• WORK REQUIRED:
In the entries below, find each line with the word "訊息摘要" and pull it out.

• Change detection data:
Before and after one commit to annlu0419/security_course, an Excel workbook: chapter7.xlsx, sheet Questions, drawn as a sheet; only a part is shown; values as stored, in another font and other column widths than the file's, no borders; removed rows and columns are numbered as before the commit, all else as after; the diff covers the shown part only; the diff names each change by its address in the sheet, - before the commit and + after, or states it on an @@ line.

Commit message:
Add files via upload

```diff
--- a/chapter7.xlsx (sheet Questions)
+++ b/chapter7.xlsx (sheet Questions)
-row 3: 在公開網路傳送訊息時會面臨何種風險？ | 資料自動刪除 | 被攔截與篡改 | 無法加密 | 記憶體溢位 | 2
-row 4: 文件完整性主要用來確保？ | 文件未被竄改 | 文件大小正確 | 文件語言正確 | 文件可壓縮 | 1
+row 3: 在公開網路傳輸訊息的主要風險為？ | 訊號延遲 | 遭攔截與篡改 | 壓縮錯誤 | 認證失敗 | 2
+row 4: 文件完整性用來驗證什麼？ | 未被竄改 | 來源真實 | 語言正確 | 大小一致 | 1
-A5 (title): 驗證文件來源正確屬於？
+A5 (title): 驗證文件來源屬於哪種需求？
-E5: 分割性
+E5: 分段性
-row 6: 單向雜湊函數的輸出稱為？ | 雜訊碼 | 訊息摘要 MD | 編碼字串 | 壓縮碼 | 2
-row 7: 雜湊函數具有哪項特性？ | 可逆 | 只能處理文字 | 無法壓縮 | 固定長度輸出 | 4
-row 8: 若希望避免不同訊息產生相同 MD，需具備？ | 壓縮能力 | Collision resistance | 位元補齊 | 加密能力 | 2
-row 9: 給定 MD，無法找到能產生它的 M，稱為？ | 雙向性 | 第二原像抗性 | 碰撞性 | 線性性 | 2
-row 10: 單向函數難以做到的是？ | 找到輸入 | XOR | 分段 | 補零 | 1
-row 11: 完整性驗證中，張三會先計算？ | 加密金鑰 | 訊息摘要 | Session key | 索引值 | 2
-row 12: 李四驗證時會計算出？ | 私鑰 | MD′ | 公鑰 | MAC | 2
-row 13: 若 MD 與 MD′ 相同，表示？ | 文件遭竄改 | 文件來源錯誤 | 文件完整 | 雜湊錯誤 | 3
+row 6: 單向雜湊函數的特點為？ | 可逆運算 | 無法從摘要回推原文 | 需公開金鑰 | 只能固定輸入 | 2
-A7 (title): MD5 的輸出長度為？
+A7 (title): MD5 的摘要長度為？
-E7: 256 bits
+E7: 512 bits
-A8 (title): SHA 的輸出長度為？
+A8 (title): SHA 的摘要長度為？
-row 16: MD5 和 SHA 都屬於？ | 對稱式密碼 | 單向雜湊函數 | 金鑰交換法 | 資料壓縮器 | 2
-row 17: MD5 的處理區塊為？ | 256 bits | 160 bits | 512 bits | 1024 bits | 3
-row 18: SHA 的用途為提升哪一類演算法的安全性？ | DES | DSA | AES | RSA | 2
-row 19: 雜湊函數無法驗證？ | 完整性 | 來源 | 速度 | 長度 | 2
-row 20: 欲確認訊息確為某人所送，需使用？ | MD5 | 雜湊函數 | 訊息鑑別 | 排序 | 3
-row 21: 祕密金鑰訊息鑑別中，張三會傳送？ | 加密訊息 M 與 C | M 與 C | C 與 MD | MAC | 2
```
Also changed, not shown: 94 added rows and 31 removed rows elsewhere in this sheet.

• ANSWER FOR THIS EXERCISE:
-row 6: 單向雜湊函數的輸出稱為？ | 雜訊碼 | 訊息摘要 MD | 編碼字串 | 壓縮碼 | 2
-row 11: 完整性驗證中，張三會先計算？ | 加密金鑰 | 訊息摘要 | Session key | 索引值 | 2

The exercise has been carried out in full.